Light meters (also known as radiometers) allow you to check the curing effectiveness of your curing lights quickly and efficiently by measuring the amount of blue light (450 - 500nm) your curing unit is emitting. It doesn't really matter how bright your light appears. As a matter of fact, many bright-appearing curing units emit light outside the curing range. If the blue wavelength light is not strong, no amount of brightness will cure light-sensitive materials thoroughly. You can do your own scrape tests, but that is time-consuming and wastes composite. It is much easier to use a light meter.
Undercuring can result from lack of power in the blue light output. This means that a soft uncured layer can be left at the bottom of restorations. The real danger is that this lack of thorough curing is likely to go unnoticed.
Light meters probably do not accurately compare one light to another. However, light meters are useful when comparing individual lights for power loss. We suggest testing a light when it is new and then retesting it every week. If the power has declined more than 10% from when it was new, change the bulb (if halogen) and retest the light. In addition, check each of your tips. Some tips may have diminished capacity to get the curing power from the light to the restoration. Keep your tips "clean" resin adhering to the ends of the light tips can reduce the amount of light irradiating the restoration.

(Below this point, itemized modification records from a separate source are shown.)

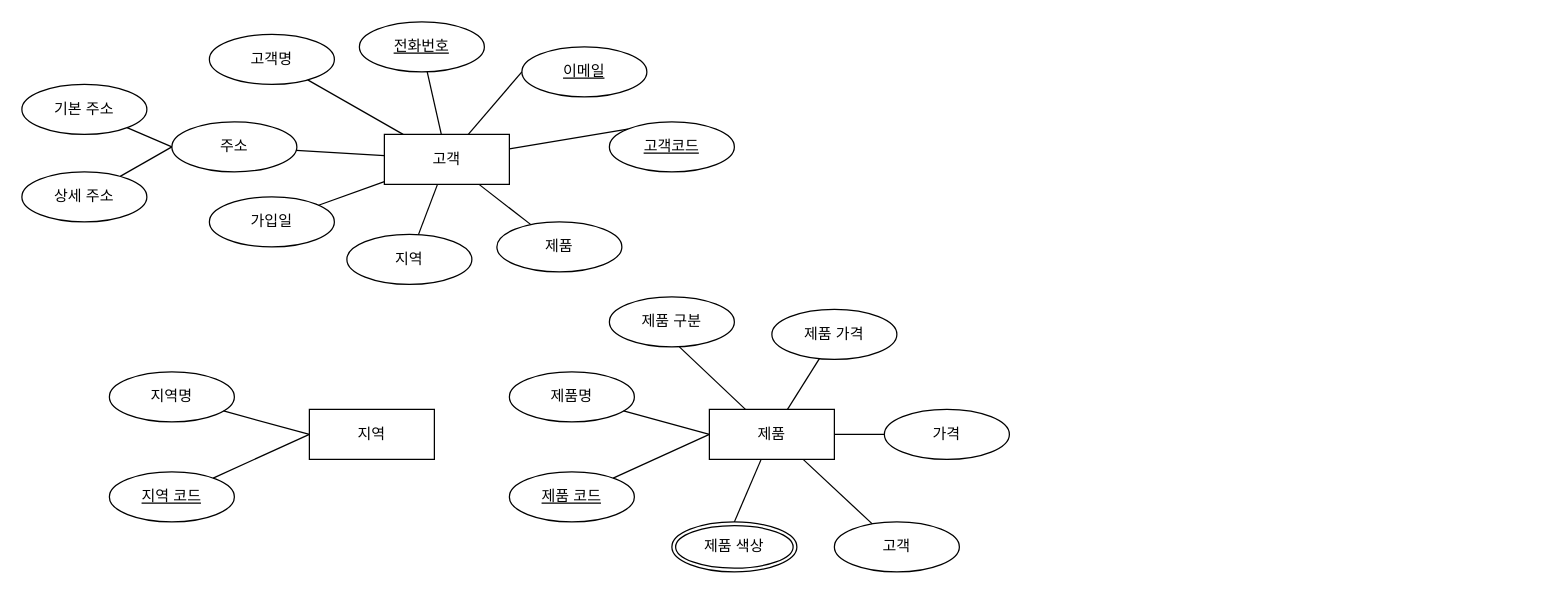
Before: 제목 없는 다이어그램.drawio in hann0079/erd, a draw.io diagram. Source tidied: cells renumbered, new cells numbered last; positions are measured from the earlier drawing's top-left corner, leaving out a move shared by most shapes. Both pictures are drawn from the tidied source at 125%, with x=0, y=0 at pixel (21, 21).
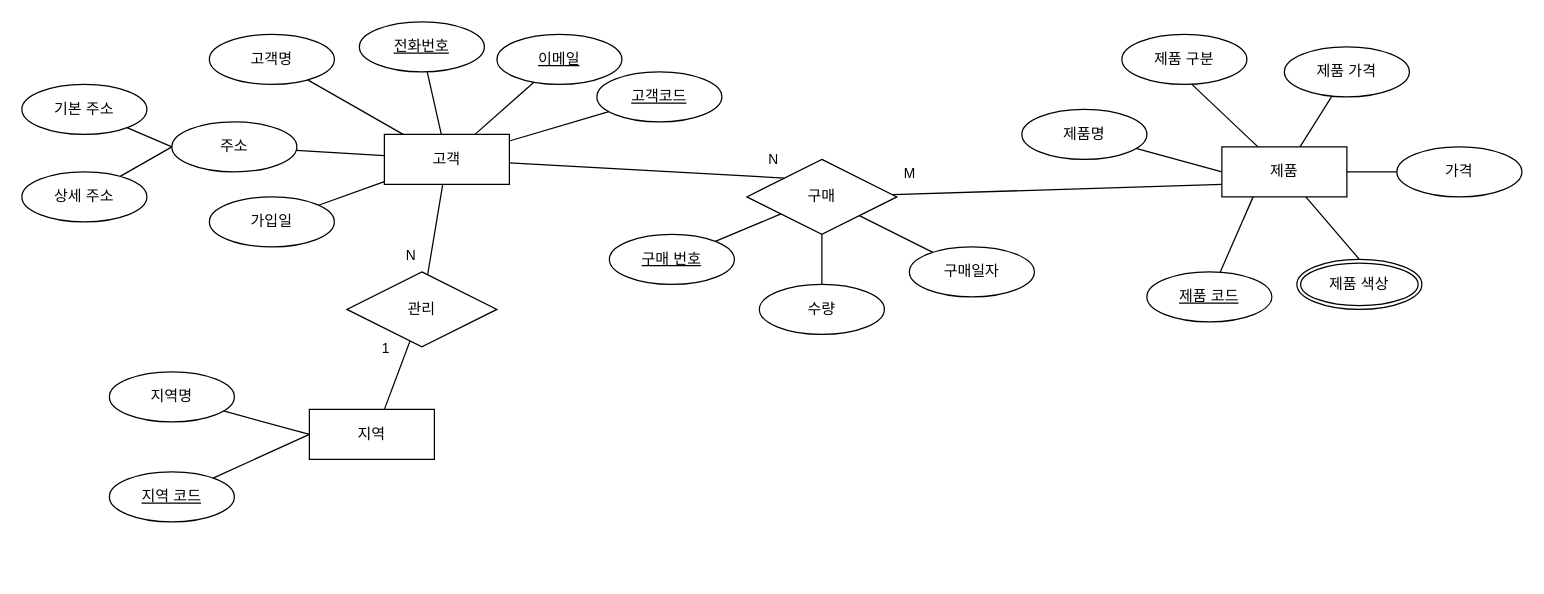
The same diagram, later.

Commit message:
Refined Schema

The change refers to these unchanged cells:
```xml
<mxCell id="2" value="고객" style="whiteSpace=wrap;html=1;align=center;" parent="1" vertex="1">
  <mxGeometry x="290" y="90" width="100" height="40" as="geometry" />
</mxCell>
```

What changed in the source:
```diff
@@
     <mxCell id="7" value="이메일" style="ellipse;whiteSpace=wrap;html=1;align=center;fontStyle=4;" parent="1" vertex="1">
-      <mxGeometry x="400" y="20" width="100" height="40" as="geometry" />
+      <mxGeometry x="380" y="10" width="100" height="40" as="geometry" />
     </mxCell>
     <mxCell id="8" value="고객코드" style="ellipse;whiteSpace=wrap;html=1;align=center;fontStyle=4;" parent="1" vertex="1">
-      <mxGeometry x="470" y="80" width="100" height="40" as="geometry" />
+      <mxGeometry x="460" y="40" width="100" height="40" as="geometry" />
     </mxCell>
-    <mxCell id="9" style="endArrow=none;html=1;rounded=0;exitX=0;exitY=0.5;exitDx=0;exitDy=0;" parent="1" edge="1" source="7" target="2">
+    <mxCell id="9" style="endArrow=none;html=1;rounded=0;" parent="1" edge="1" source="7" target="2">
       <mxGeometry relative="1" as="geometry" />
     </mxCell>
-    <mxCell id="10" style="endArrow=none;html=1;rounded=0;exitX=0;exitY=0;exitDx=0;exitDy=0;" parent="1" edge="1" source="8" target="2">
+    <mxCell id="10" style="endArrow=none;html=1;rounded=0;" parent="1" edge="1" source="8" target="2">
       <mxGeometry relative="1" as="geometry" />
     </mxCell>
@@
-    <mxCell id="19" value="지역" style="ellipse;whiteSpace=wrap;html=1;align=center;" parent="1" vertex="1">
-      <mxGeometry x="260" y="170" width="100" height="40" as="geometry" />
-    </mxCell>
-    <mxCell id="20" style="endArrow=none;html=1;rounded=0;" parent="1" edge="1" source="19" target="2">
-      <mxGeometry relative="1" as="geometry" />
-    </mxCell>
@@
     <mxCell id="26" value="제품" style="whiteSpace=wrap;html=1;align=center;" parent="1" vertex="1">
-      <mxGeometry x="550" y="310" width="100" height="40" as="geometry" />
+      <mxGeometry x="960" y="100" width="100" height="40" as="geometry" />
     </mxCell>
     <mxCell id="27" value="제품명" style="ellipse;whiteSpace=wrap;html=1;align=center;" parent="1" vertex="1">
-      <mxGeometry x="390" y="280" width="100" height="40" as="geometry" />
+      <mxGeometry x="800" y="70" width="100" height="40" as="geometry" />
     </mxCell>
     <mxCell id="28" style="endArrow=none;html=1;rounded=0;" parent="1" edge="1" source="27">
       <mxGeometry relative="1" as="geometry">
-        <mxPoint x="550" y="330" as="targetPoint" />
+        <mxPoint x="960" y="120" as="targetPoint" />
       </mxGeometry>
     </mxCell>
     <mxCell id="29" value="제품 코드" style="ellipse;whiteSpace=wrap;html=1;align=center;fontStyle=4;" parent="1" vertex="1">
-      <mxGeometry x="390" y="360" width="100" height="40" as="geometry" />
+      <mxGeometry x="900" y="200" width="100" height="40" as="geometry" />
     </mxCell>
-    <mxCell id="30" style="endArrow=none;html=1;rounded=0;entryX=0;entryY=0.5;entryDx=0;entryDy=0;" parent="1" edge="1" source="29" target="26">
+    <mxCell id="30" style="endArrow=none;html=1;rounded=0;entryX=0.25;entryY=1;entryDx=0;entryDy=0;" parent="1" edge="1" source="29" target="26">
       <mxGeometry relative="1" as="geometry" />
     </mxCell>
     <mxCell id="31" value="제품 구분" style="ellipse;whiteSpace=wrap;html=1;align=center;" parent="1" vertex="1">
-      <mxGeometry x="470" y="220" width="100" height="40" as="geometry" />
+      <mxGeometry x="880" y="10" width="100" height="40" as="geometry" />
     </mxCell>
     <mxCell id="32" style="endArrow=none;html=1;rounded=0;" parent="1" edge="1" target="26">
       <mxGeometry relative="1" as="geometry">
-        <mxPoint x="526" y="260" as="sourcePoint" />
+        <mxPoint x="936" y="50" as="sourcePoint" />
       </mxGeometry>
     </mxCell>
     <mxCell id="33" value="제품 가격" style="ellipse;whiteSpace=wrap;html=1;align=center;" parent="1" vertex="1">
-      <mxGeometry x="600" y="230" width="100" height="40" as="geometry" />
+      <mxGeometry x="1010" y="20" width="100" height="40" as="geometry" />
     </mxCell>
@@
     <mxCell id="35" value="제품 색상" style="ellipse;shape=doubleEllipse;margin=3;whiteSpace=wrap;html=1;align=center;" parent="1" vertex="1">
-      <mxGeometry x="520" y="400" width="100" height="40" as="geometry" />
+      <mxGeometry x="1020" y="190" width="100" height="40" as="geometry" />
     </mxCell>
     <mxCell id="36" value="가격" style="ellipse;whiteSpace=wrap;html=1;align=center;" parent="1" vertex="1">
-      <mxGeometry x="690" y="310" width="100" height="40" as="geometry" />
+      <mxGeometry x="1100" y="100" width="100" height="40" as="geometry" />
     </mxCell>
@@
-    <mxCell id="39" value="제품" style="ellipse;whiteSpace=wrap;html=1;align=center;" parent="1" vertex="1">
-      <mxGeometry x="380" y="160" width="100" height="40" as="geometry" />
-    </mxCell>
-    <mxCell id="40" value="고객" style="ellipse;whiteSpace=wrap;html=1;align=center;" parent="1" vertex="1">
-      <mxGeometry x="650" y="400" width="100" height="40" as="geometry" />
-    </mxCell>
-    <mxCell id="41" style="endArrow=none;html=1;rounded=0;" parent="1" edge="1" source="39" target="2">
-      <mxGeometry relative="1" as="geometry" />
-    </mxCell>
-    <mxCell id="42" style="endArrow=none;html=1;rounded=0;entryX=0.75;entryY=1;entryDx=0;entryDy=0;" parent="1" edge="1" source="40" target="26">
-      <mxGeometry relative="1" as="geometry" />
-    </mxCell>
+    <mxCell id="43" value="관리" style="shape=rhombus;perimeter=rhombusPerimeter;whiteSpace=wrap;html=1;align=center;" parent="1" vertex="1">
+      <mxGeometry x="260" y="200" width="120" height="60" as="geometry" />
+    </mxCell>
+    <mxCell id="44" style="endArrow=none;html=1;rounded=0;" parent="1" edge="1" source="43" target="2">
+      <mxGeometry relative="1" as="geometry" />
+    </mxCell>
+    <mxCell id="45" value="N" style="edgeLabel;html=1;align=center;verticalAlign=middle;" parent="44" vertex="1">
+      <mxGeometry x="-0.56" y="1" relative="1" as="geometry">
+        <mxPoint x="-16" as="offset" />
+      </mxGeometry>
+    </mxCell>
+    <mxCell id="46" style="endArrow=none;html=1;rounded=0;" parent="1" edge="1" target="43">
+      <mxGeometry relative="1" as="geometry">
+        <mxPoint x="290" y="310" as="sourcePoint" />
+      </mxGeometry>
+    </mxCell>
+    <mxCell id="47" value="1" style="edgeLabel;html=1;align=center;verticalAlign=middle;" parent="46" vertex="1">
+      <mxGeometry x="-0.42" y="2" relative="1" as="geometry">
+        <mxPoint x="-4" y="-33" as="offset" />
+      </mxGeometry>
+    </mxCell>
+    <mxCell id="48" value="구매" style="shape=rhombus;perimeter=rhombusPerimeter;whiteSpace=wrap;html=1;align=center;" parent="1" vertex="1">
+      <mxGeometry x="580" y="110" width="120" height="60" as="geometry" />
+    </mxCell>
+    <mxCell id="49" value="구매 번호" style="ellipse;whiteSpace=wrap;html=1;align=center;fontStyle=4;" parent="1" vertex="1">
+      <mxGeometry x="470" y="170" width="100" height="40" as="geometry" />
+    </mxCell>
+    <mxCell id="50" value="수량" style="ellipse;whiteSpace=wrap;html=1;align=center;" parent="1" vertex="1">
+      <mxGeometry x="590" y="210" width="100" height="40" as="geometry" />
+    </mxCell>
+    <mxCell id="51" value="구매일자" style="ellipse;whiteSpace=wrap;html=1;align=center;" parent="1" vertex="1">
+      <mxGeometry x="710" y="180" width="100" height="40" as="geometry" />
+    </mxCell>
+    <mxCell id="52" style="endArrow=none;html=1;rounded=0;exitX=0;exitY=0;exitDx=0;exitDy=0;" parent="1" edge="1" source="48" target="2">
+      <mxGeometry relative="1" as="geometry" />
+    </mxCell>
+    <mxCell id="53" value="N" style="edgeLabel;html=1;align=center;verticalAlign=middle;" parent="52" vertex="1">
+      <mxGeometry x="-0.79" y="-4" relative="1" as="geometry">
+        <mxPoint x="13" y="-10" as="offset" />
+      </mxGeometry>
+    </mxCell>
+    <mxCell id="54" style="endArrow=none;html=1;rounded=0;" parent="1" edge="1" source="49" target="48">
+      <mxGeometry relative="1" as="geometry" />
+    </mxCell>
+    <mxCell id="55" style="endArrow=none;html=1;rounded=0;" parent="1" edge="1" source="50" target="48">
+      <mxGeometry relative="1" as="geometry" />
+    </mxCell>
+    <mxCell id="56" style="endArrow=none;html=1;rounded=0;" parent="1" edge="1" source="51" target="48">
+      <mxGeometry relative="1" as="geometry" />
+    </mxCell>
+    <mxCell id="57" style="endArrow=none;html=1;rounded=0;entryX=0;entryY=0.75;entryDx=0;entryDy=0;" parent="1" edge="1" source="48" target="26">
+      <mxGeometry relative="1" as="geometry" />
+    </mxCell>
+    <mxCell id="58" value="M" style="edgeLabel;html=1;align=center;verticalAlign=middle;" parent="57" vertex="1">
+      <mxGeometry x="-0.78" y="2" relative="1" as="geometry">
+        <mxPoint x="-16" y="-15" as="offset" />
+      </mxGeometry>
+    </mxCell>
```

Our tests show that the variability in light meter readings underscore our recommendation not to use a meter reading to compare lights, but only to monitor individual lights for degradation of their curing effectiveness. In addition, this point can be further emphasized by our finding that even different units of the same light meter can give different readings.